Our developing Petathletes property aims to strongly challenge big kid’s brands currently on our screens. We’re not implying Petathletes is likely to push aside Ben 10 or Max Steel any time soon but, there really isn’t anything like these cultural diverse sports superhero teenage characters with attitude that depicts kids of today. I have not even a shadow of doubt they will compete against the big brands once we secure the financial backing.
As programme creators we’ve pushed the boundaries. They’re unique and controversial, and I say this referring to Petathletes female character, Rya, a sports-superhero in a wheelchair, an absolute first for the industry. This will be an explosive big budget animation series that aims to give a whole new perspective of cultural indifferences working as a team.
We’re also aiming to inspire change to overcome physical disabilities. Initially, we’re concentrating on bringing out the ‘PET APP’ next year so kids can interact online with sports battles using smart phones and tablets. Kid’s would learn more about each Petathletes abilities with the option to choose from 25 new Petathletes characters to formulate their own team. It’s really exciting stuff.
I’ve been asked on several occasions now whether ringleader Levi the Jamaican sprinter is modelled on the eccentric Usain Bolt. Answer: I would say he influenced and inspired the character development. Each character has their own style coming from different parts of the world so we’ve quite a mixed bag.

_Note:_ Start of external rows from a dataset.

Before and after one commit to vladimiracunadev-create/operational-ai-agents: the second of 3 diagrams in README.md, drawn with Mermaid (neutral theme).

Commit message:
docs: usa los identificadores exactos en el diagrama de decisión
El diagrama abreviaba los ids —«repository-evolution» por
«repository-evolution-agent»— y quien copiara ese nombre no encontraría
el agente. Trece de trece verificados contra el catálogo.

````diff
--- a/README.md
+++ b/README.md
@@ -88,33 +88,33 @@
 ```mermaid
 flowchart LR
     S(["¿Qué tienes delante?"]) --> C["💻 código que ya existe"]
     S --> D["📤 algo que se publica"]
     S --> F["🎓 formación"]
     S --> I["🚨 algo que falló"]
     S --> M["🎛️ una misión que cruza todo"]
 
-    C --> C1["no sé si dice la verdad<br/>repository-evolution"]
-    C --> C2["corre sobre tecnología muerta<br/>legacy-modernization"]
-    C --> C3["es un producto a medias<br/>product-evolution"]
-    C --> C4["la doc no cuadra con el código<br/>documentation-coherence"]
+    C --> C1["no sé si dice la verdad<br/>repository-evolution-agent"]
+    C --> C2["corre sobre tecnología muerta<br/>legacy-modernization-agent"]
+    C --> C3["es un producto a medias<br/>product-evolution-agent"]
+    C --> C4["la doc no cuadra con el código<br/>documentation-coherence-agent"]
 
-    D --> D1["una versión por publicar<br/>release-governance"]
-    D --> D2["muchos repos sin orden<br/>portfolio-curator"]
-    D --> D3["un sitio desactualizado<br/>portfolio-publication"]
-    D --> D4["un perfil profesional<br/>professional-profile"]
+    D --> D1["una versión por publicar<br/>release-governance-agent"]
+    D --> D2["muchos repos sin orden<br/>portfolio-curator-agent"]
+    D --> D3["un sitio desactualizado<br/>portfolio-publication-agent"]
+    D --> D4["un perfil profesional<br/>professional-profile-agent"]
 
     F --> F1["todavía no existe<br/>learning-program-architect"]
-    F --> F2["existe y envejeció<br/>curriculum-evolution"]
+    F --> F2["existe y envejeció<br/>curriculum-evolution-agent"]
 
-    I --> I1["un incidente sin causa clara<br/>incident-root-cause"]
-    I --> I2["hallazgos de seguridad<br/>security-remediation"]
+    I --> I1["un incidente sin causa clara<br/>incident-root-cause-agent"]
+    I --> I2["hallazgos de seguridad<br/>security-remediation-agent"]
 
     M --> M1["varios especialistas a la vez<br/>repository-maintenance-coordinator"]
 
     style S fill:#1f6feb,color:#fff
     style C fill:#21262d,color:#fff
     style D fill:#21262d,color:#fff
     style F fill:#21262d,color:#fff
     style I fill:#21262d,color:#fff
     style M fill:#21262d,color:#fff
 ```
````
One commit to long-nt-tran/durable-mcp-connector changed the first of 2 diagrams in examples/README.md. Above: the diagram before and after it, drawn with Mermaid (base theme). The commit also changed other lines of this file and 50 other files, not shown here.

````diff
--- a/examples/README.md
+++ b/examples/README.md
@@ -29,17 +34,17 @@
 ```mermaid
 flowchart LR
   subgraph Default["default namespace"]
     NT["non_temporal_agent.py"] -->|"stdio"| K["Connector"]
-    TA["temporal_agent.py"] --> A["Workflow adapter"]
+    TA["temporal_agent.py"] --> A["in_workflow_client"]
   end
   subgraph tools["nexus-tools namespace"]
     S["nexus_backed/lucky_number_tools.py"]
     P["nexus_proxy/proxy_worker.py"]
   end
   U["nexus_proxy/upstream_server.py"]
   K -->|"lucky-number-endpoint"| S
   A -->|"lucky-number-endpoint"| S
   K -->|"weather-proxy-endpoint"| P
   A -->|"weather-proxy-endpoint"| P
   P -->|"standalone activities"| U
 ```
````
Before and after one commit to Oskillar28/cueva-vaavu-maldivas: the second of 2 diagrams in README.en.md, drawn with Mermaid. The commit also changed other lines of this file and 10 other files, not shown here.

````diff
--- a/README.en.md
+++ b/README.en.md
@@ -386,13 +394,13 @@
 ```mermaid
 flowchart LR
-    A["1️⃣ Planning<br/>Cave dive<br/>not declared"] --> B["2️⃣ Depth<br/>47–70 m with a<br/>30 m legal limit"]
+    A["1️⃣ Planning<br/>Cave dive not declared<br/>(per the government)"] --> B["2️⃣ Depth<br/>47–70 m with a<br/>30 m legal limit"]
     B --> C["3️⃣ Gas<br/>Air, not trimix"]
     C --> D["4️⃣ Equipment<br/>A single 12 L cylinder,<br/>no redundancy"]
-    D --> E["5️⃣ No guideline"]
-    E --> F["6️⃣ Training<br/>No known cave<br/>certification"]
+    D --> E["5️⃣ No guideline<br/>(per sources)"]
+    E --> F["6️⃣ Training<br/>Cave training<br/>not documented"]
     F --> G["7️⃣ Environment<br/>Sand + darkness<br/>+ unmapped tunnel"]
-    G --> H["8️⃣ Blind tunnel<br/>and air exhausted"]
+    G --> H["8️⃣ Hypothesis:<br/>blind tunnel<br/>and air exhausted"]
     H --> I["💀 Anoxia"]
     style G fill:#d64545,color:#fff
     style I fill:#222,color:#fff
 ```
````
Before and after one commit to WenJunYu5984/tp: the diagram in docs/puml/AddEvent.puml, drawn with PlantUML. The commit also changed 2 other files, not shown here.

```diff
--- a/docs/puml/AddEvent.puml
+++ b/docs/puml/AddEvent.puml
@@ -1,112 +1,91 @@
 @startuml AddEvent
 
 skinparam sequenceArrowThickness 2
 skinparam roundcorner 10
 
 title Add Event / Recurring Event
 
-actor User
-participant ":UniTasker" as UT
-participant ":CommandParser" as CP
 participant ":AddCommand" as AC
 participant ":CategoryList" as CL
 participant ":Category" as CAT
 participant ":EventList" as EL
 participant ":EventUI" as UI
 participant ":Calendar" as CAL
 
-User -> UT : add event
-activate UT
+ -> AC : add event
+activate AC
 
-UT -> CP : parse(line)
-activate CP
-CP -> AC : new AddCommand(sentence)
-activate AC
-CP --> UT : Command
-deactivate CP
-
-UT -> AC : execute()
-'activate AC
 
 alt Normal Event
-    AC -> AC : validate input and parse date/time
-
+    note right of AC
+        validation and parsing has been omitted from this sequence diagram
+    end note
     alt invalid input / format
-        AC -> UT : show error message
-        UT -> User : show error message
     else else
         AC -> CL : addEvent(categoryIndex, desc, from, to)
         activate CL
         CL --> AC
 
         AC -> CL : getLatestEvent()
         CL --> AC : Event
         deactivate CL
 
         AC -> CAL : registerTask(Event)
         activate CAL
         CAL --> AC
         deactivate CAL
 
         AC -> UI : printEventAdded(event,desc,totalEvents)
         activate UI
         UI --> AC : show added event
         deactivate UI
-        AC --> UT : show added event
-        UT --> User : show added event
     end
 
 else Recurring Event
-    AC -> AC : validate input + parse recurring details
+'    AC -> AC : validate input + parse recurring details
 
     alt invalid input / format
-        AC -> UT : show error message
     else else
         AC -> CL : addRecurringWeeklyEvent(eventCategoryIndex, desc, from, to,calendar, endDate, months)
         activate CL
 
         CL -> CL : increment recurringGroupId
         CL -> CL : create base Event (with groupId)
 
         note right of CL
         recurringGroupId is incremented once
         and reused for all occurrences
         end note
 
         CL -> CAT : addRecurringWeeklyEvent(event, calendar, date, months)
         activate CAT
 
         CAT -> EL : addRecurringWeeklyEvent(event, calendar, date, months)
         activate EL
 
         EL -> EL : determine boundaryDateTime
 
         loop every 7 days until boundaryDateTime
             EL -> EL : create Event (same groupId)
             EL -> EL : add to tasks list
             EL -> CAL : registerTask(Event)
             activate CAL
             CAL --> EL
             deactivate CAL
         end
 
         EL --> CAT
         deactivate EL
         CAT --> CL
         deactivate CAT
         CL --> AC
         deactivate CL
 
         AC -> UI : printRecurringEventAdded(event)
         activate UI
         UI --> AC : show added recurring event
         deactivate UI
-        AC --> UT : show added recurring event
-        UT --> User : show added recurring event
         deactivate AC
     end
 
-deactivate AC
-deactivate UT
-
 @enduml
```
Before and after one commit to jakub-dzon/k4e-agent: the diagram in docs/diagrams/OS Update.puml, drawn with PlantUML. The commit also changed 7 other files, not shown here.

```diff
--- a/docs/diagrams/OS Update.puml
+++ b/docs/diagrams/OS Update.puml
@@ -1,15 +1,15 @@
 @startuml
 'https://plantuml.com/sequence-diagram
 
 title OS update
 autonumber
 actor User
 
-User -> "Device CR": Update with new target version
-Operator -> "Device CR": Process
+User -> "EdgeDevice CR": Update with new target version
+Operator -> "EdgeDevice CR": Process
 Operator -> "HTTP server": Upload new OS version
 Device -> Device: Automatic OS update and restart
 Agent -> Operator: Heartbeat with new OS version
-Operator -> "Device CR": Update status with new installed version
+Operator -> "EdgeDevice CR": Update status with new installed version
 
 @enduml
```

How do you see the licensing programme taking shape for both brands?
A key focus for Congo Tree House is positioning both brands for licensing opportunities in various product categories. Toys are very much a huge part of Storybook Monsters property plans, particularly Catalogue and Mrs Reed being starring characters and becoming interactive learning soft toys. We’re exploring ideas for Storybook Monsters stationery, apparel and accessories. Petathletes action figures and individual sports superheroes character costumes fits perfectly with the overall brand proposition, so everything we’re tirelessly working on here at Congo Tree House is investing in future activity.
Congo Tree House has the freedom of independence for now, but how will this affect the ultimate look of the brands once new partners are on board?
Congo Tree House has unmatched creative talent and vision to bring interim ideas to life. I guess what I’m trying to say is, a children’s TV network or programme maker investor will equally have their own ideas, and I’m confident these will be explored collectively as a team. Hence the offer of shared ownership. Our main objective is to further advance our brands’ development and I’m extremely proud of how much we’ve already achieved with limited resources."